The irony, then, lies in the realization that if at the end of the day the heartrending cannot escape the funny, artful wit can be more heartrending that the heartrending itself. The intricate alliterating and rhyming verbiage of the quintet mirrors our attitude as we “hop and skip to Fancy’s fiddle.” We must make the best of life, dancing and singing with wild abandon in the face of uncertain Fate and especially of death, a word which Gilbert uses with startling directness at the end of the preceding recitative. (“Death is the only true unraveller.”) Here for once the comic genius is playing the ultimate joke on itself, turning the very fact of its satirical brilliance into something deeply tragic. Satisfied with the verbal veneer of lightheartedness, Gilbert is free to issue his most profound reflection on the human condition, a distinctively Victorian reworking of an age-old sentiment: if there is no resurrection, says Paul in the New Testament, “Let us eat and drink, for tomorrow we die”; human life is like the waters of the mighty Yellow River, says the medieval Chinese poet Li Bai, flowing into the sea and never returning. Our only solution is to “never let our golden goblets sit empty as we drink under moonlight.” The most famous incarnation of this in formal “opera” is undoubtedly the Brindisi in La Traviata.


Showing yet another example of the mysterious creative telepathy between two very different men, Sullivan’s music catches the tension perfectly. Playing on the aural idioms and emotional range of the madrigal, it starts off with “try we lifelong, we can never…” on a romping, energetic note. “Life’s a pudding full of plums” begins to introduce more serious strains, “Set aside the dull enigma” burns with renewed determination, before more sober elements take back over for a haunting, elegiac climax with “String the lyre fill the cup/ Lest on sorrow we should sup.” “Hop and skip” is back to the energy and cheer of the opening, while “Life’s perhaps the only riddle” through the end finds the same middle ground as the words: older, wiser, artfully bridging sorrow and optimism.

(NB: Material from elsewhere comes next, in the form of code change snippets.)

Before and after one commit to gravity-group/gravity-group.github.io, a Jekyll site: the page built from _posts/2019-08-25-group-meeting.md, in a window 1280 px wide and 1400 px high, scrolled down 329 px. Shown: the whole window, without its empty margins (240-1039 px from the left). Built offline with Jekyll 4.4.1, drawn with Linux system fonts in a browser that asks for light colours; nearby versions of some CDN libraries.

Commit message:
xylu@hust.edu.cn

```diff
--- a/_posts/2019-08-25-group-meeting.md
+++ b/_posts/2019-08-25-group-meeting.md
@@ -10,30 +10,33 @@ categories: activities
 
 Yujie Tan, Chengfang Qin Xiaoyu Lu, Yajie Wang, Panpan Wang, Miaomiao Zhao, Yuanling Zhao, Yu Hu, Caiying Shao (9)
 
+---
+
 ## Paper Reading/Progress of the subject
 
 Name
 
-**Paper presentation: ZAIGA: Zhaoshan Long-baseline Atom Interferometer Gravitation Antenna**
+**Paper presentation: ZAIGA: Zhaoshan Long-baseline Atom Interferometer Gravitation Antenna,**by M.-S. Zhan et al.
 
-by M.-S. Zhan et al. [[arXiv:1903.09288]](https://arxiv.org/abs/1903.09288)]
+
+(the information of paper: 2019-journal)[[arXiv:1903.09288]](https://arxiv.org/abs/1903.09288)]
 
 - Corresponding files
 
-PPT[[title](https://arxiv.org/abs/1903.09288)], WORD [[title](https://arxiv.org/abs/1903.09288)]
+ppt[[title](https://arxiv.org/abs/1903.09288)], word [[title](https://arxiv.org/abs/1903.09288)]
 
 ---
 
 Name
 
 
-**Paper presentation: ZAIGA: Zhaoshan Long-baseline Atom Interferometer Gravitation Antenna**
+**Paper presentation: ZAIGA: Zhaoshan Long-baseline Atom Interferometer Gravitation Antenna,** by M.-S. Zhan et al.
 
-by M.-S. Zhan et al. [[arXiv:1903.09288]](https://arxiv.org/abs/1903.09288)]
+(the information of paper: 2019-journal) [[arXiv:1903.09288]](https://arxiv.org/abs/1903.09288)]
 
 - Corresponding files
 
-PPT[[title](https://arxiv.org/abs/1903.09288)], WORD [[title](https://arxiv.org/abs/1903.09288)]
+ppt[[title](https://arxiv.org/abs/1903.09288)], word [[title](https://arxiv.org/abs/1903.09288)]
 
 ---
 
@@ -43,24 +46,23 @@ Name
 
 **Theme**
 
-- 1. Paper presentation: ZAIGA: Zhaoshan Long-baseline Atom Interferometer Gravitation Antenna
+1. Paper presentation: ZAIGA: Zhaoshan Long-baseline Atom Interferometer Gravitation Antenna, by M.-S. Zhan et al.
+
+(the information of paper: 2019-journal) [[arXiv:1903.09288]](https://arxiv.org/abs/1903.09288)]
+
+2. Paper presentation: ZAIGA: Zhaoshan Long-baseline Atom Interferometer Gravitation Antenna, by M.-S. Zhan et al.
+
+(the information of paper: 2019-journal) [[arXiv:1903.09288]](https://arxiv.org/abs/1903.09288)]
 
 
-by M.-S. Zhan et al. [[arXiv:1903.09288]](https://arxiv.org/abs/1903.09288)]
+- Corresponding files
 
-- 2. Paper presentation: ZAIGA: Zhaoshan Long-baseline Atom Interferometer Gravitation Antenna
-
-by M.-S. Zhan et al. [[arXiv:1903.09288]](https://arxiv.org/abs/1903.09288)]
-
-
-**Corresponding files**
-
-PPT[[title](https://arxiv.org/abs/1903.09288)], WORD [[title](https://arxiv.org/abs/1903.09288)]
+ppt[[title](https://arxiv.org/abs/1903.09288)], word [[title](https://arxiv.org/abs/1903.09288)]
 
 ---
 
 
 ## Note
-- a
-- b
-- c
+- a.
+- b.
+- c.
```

Countless times over the past seven months I have been indescribably comforted by “Try We Life-long.” Life at Harvard was indeed a pudding full of the richest plums, full of singing and laughter and long, engaged conversation over dining-hall dinners. Care struck with a sudden vengeance. Yet we must keep singing, both literally (ask my parents and brother), and in our hearts. As always, Gilbert says it best:

String the lyre, fill the cup,
Lest on sorrow we should sup.
Hop and skip to Fancy’s fiddle,
Hands across and down the middle —
Life’s perhaps the only riddle
That we shrink from giving up!
Life’s perhaps the only riddle
That we shrink from giving up!
Then take it as it comes,
Take it as it comes.
String the lyre, fill the cup,
Lest on sorrow we should sup.
Take life as it comes!